WHAT YOU WILL DO >> The lines you return must be all those in the data that hold the string "terms".

SUPPLIED RECORDS >>
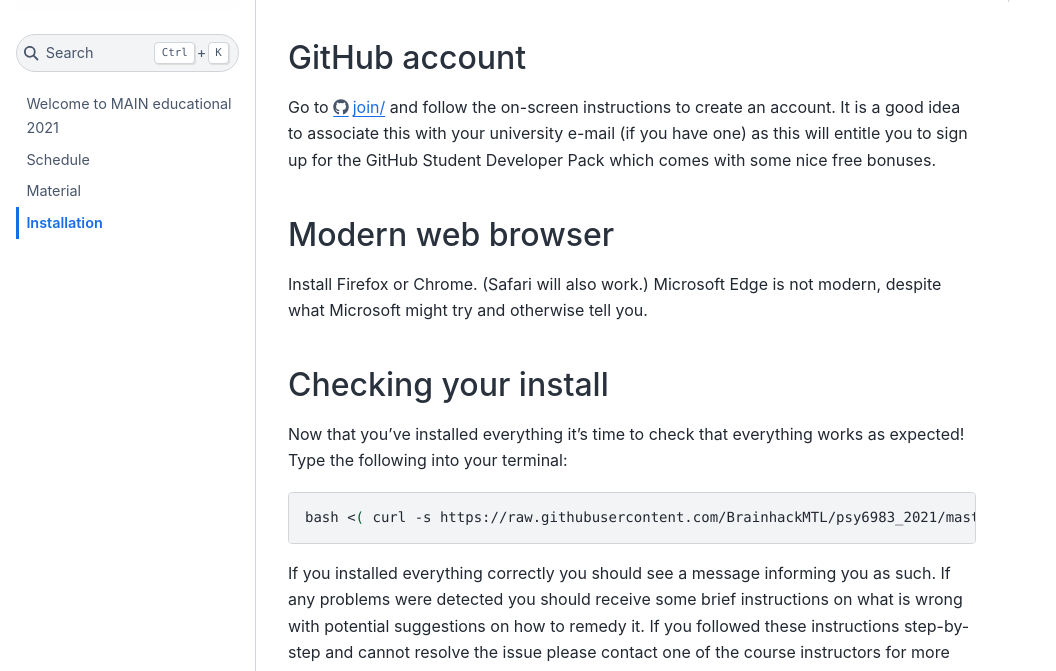
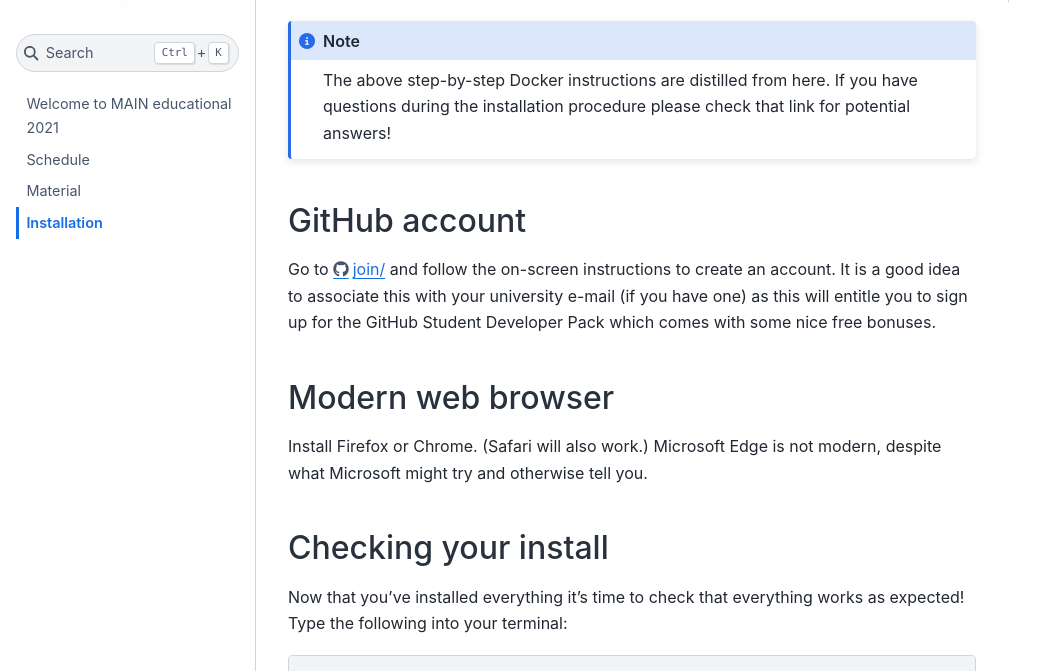
Before and after one commit to main-educational/main-educational.github.io, a Jupyter Book: the page built from content/installation.md, in a window 1280 px wide and 900 px high, scrolled down 4032 px, cut to the strip 229-900 px from the top of the window. Shown: the whole strip, without its empty margins (0-1056 px from the left). Built offline with Jupyter Book 1.0.4 settings and Sphinx 7.4.7 and the Sphinx Book theme 1.1.4, drawn with Linux system fonts in a browser that asks for light colours; some of the changed lines change nothing that is shown.

Commit message:
[FIX] use special content block to make things pretty

`````diff
--- a/content/installation.md
+++ b/content/installation.md
@@ -57,17 +57,20 @@
 6. You will be prompted to enter new UNIX username. You can use any combination of alphanumeric characters here for your username, but a good choice is `<first_initial><last_name>` (e.g., `jsmith` for John Smith). You will then be prompted to enter a new password. (Choose something easy to remember as you will find yourself using it frequently.)
 
 7. Right click on the top bar of the Ubuntu application and select `Properties`. Under the `Options` tab, under the `Edit Options` heading, make sure the box reading `Use Ctrl+Shift+C/V as Copy/Paste` is checked. Under the `Terminal` tab, under the `Cursor Shape` heading, make sure the box reading `Vertical Bar` is checked. Press `Okay` to save these settings and then exit the application.
-
-(The above step-by-step WSL instructions are distilled from here and here. If you have questions during the installation procedure those resources may have answers!)
-
+:::{note}
+The above step-by-step WSL instructions are distilled from here and here. If you have questions during the installation procedure those resources may have answers!
+:::
 From this point on whenever the instructions specify to `open a terminal` please assume you are supposed to open the Ubuntu application.
 ````
+
 ````{tabbed} Mac OS
 You already have it! Depending on which version of Mac OS you’re running you may need to type bash inside the terminal to access it. To check whether this is necessary, follow these steps:
 
 - Open a terminal and type `echo $SHELL`. If it reads `/bin/bash` then you are all set!
 
-Note: If you are using Mac Catalina (10.15.X) then it is possible your default shell is NOT CORRECT. To set the default to `bash`, type `chsh -s /bin/bash` in the terminal, enter your password when prompted, and then close + re-open the terminal.
+:::{note}
+If you are using Mac Catalina (10.15.X) then it is possible your default shell is NOT CORRECT. To set the default to `bash`, type `chsh -s /bin/bash` in the terminal, enter your password when prompted, and then close + re-open the terminal.
+:::
 ````
 ````{tabbed} Linux
 You already have it! Depending on which version of Linux you’re running you may need to type bash inside the terminal to access it. To check whether this is necessary, follow these steps:
@@ -162,7 +165,10 @@
 4. When you are asked `Do you wish the installer to initialize Miniconda3 by running conda init? [yes|no],` type `yes` and press `Enter`. Exit the terminal once the installation has finished.
 
 5. Re-open the Ubuntu application. Type which python into the terminal and it should return a path (e.g., `/home/$USER/miniconda3/bin/python`).
-    - If you do not see a path like this then please try typing conda init, closing your terminal, and repeating this step. If your issue is still not resolved skip the following step and contact an instructor on the #help-installation channel on the BHS Slack.
+    :::{tip}
+    If you do not see a path like this then please try typing `conda init`, closing your terminal, and repeating this step.
+    If your issue is still not resolved skip the following step and contact an instructor.
+    :::
 
 6. Type the following to remove the installation script that was downloaded:
 
@@ -177,14 +183,18 @@
     curl -O https://repo.anaconda.com/miniconda/Miniconda3-latest-MacOSX-x86_64.sh
     bash Miniconda3-latest-MacOSX-x86_64.sh
     ```
-2. A license agreement will be displayed and the bottom of the terminal will read --More--. Press `Enter` or the space bar until you are prompted with “Do you accept the license terms? [yes|no].” Type yes and then press Enter
+2. A license agreement will be displayed and the bottom of the terminal will read `--More--`. Press `Enter` or the space bar until you are prompted with `Do you accept the license terms? [yes|no].` Type `yes` and then press `Enter`
 
-3. The installation script will inform you that it is going to install into a default directory (e.g., /home/$USER/miniconda3). Leave this default and press Enter.
+3. The installation script will inform you that it is going to install into a default directory (e.g., `/home/$USER/miniconda3`). Leave this default and press `Enter`.
 
-4. When you are asked “Do you wish the installer to initialize Miniconda3 by running conda init? [yes|no],” type yes and press Enter. Exit the terminal once the installation has finished.
+4. When you are asked `Do you wish the installer to initialize Miniconda3 by running conda init? [yes|no],` type `yes` and press `Enter`. Exit the terminal once the installation has finished.
 
-5. Re-open a terminal. Type which python into the terminal and it should return a path (e.g., /home/$USER/miniconda3/bin/python).
-    - If you do not see a path like this then please try typing conda init, closing your terminal, and repeating this step. If your issue is still not resolved skip the following step and contact an instructor on the #help-installation channel of the BHS Slack.
+5. Re-open a terminal. Type which python into the terminal and it should return a path (e.g., `/home/$USER/miniconda3/bin/python`).
+
+    :::{tip}
+    If you do not see a path like this then please try typing `conda init`, closing your terminal, and repeating this step.
+    If your issue is still not resolved skip the following step and contact an instructor.
+    :::
 
 6. Type the following to remove the installation script that was downloaded:
     ```
@@ -198,15 +208,17 @@
     wget https://repo.anaconda.com/miniconda/Miniconda3-latest-Linux-x86_64.sh
     bash Miniconda3-latest-Linux-x86_64.sh
     ```
-2. A license agreement will be displayed and the bottom of the terminal will read --More--. Press `Enter` or the space bar until you are prompted with “Do you accept the license terms? [yes|no].” Type yes and then press Enter
+2. A license agreement will be displayed and the bottom of the terminal will read `--More--`. Press `Enter` or the space bar until you are prompted with `Do you accept the license terms? [yes|no]`. Type `yes` and then press `Enter`
 
-3. The installation script will inform you that it is going to install into a default directory (e.g., /home/$USER/miniconda3). Leave this default and press Enter.
+3. The installation script will inform you that it is going to install into a default directory (e.g., `/home/$USER/miniconda3`). Leave this default and press `Enter`.
 
-4. When you are asked “Do you wish the installer to initialize Miniconda3 by running conda init? [yes|no],” type yes and press Enter. Exit the terminal once the installation has finished.
+4. When you are asked `Do you wish the installer to initialize Miniconda3 by running conda init? [yes|no],` type `yes` and press `Enter`. Exit the terminal once the installation has finished.
 
-5. Re-open a new terminal. Type which python into the terminal and it should return a path (e.g., /home/$USER/miniconda3/bin/python).
-    - If you do not see a path like this then please try typing conda init, closing your terminal, and repeating this step. If your issue is still not resolved skip the following step and contact an instructor on the #help-installation channel of the BHS Slack.
-
+5. Re-open a new terminal. Type which python into the terminal and it should return a path (e.g., `/home/$USER/miniconda3/bin/python`).
+    :::{tip}
+    If you do not see a path like this then please try typing `conda init`, closing your terminal, and repeating this step.
+    If your issue is still not resolved skip the following step and contact an instructor.
+    :::
 6. Type the following to remove the installation script that was downloaded:
     ```
     rm ./Miniconda3-latest-Linux-x86_64.sh
@@ -246,7 +258,9 @@
 
 For this course, you will need to install either Docker Toolbox for Windows or Docker for Windows Desktop. Which you install will depend on your OS. PLEASE NOTE that installing Docker for Windows Desktop will disable VirtualBox on your computer. If you actively use VirtualBox we recommend you install Docker Toolbox.
 
-(Note: the below instructions assume you are installing Docker Toolbox. Because there are fewer requirements for Docker Toolbox, it is likely that you will be able to install this more easily.)
+:::{note}
+The below instructions assume you are installing Docker Toolbox. Because there are fewer requirements for Docker Toolbox, it is likely that you will be able to install this more easily.
+:::
 
 1. Download the latest Docker Toolbox installer (note: that link will automatically download the file)
 
@@ -314,24 +328,29 @@
     ```
 11. Close and re-open a terminal (i.e., the Ubuntu application). Type docker run hello-world. The same brief introductory message you saw before should be printed to the screen.
 
-*Note: *If you restart your computer (or somehow otherwise shut down the Docker VM) you will need to re-open the “Docker Quickstart” application and wait until you see the $ prompt again before your docker commands will work again! If you are having problems running docker commands in the terminal, try re-opening the “Docker Quickstart” application.
+:::{note}
+If you restart your computer (or somehow otherwise shut down the Docker VM) you will need to re-open the “Docker Quickstart” application and wait until you see the $ prompt again before your docker commands will work again! If you are having problems running docker commands in the terminal, try re-opening the “Docker Quickstart” application.
+:::
 
-(The above step-by-step instructions are distilled from here and here. If you have questions during the installation procedure please check those links for potential answers!)
 ````
-```{tabbed} Mac OS
+
+````{tabbed} Mac OS
 1. Go to https://hub.docker.com/editions/community/docker-ce-desktop-mac/ and press “Get Docker”.
 2. Open the “Docker.dmg” file that is downloaded and drag and drop the icon to the Applications folder
 3. Open the Docker application and enter your password. An icon will appear in the status bar in the top-left of the screen. Wait until it reads “Docker Desktop is now up and running!”
 4. Open a new terminal and type docker run hello-world. A brief introductory message should be printed to the screen.
 
-(The above step-by-step Docker instructions are distilled from here. If you have questions during the installation procedure please check that link for potential answers!)
-```
+````
 
-```{tabbed} Linux
+````{tabbed} Linux
 You will be following different instructions depending on your distro (Ubuntu, Debian, Fedora, CentOS). Make sure to follow the “Install using the repository” method!
 Once you’ve installed Docker make sure to follow the post-install instructions as well. You only need to do the “Manage Docker as a non-root user” and “Configure Docker to start on boot” steps.
 Open a new terminal and type docker run hello-world. A brief introductory message should be printed to the screen.
-```
+````
+
+:::{note}
+The above step-by-step Docker instructions are distilled from here. If you have questions during the installation procedure please check that link for potential answers!
+:::
 
 ## GitHub account
 
`````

RESPONSE AREA >>
-2. A license agreement will be displayed and the bottom of the terminal will read --More--. Press `Enter` or the space bar until you are prompted with “Do you accept the license terms? [yes|no].” Type yes and then press Enter
+2. A license agreement will be displayed and the bottom of the terminal will read `--More--`. Press `Enter` or the space bar until you are prompted with `Do you accept the license terms? [yes|no].` Type `yes` and then press `Enter`
-2. A license agreement will be displayed and the bottom of the terminal will read --More--. Press `Enter` or the space bar until you are prompted with “Do you accept the license terms? [yes|no].” Type yes and then press Enter
+2. A license agreement will be displayed and the bottom of the terminal will read `--More--`. Press `Enter` or the space bar until you are prompted with `Do you accept the license terms? [yes|no]`. Type `yes` and then press `Enter`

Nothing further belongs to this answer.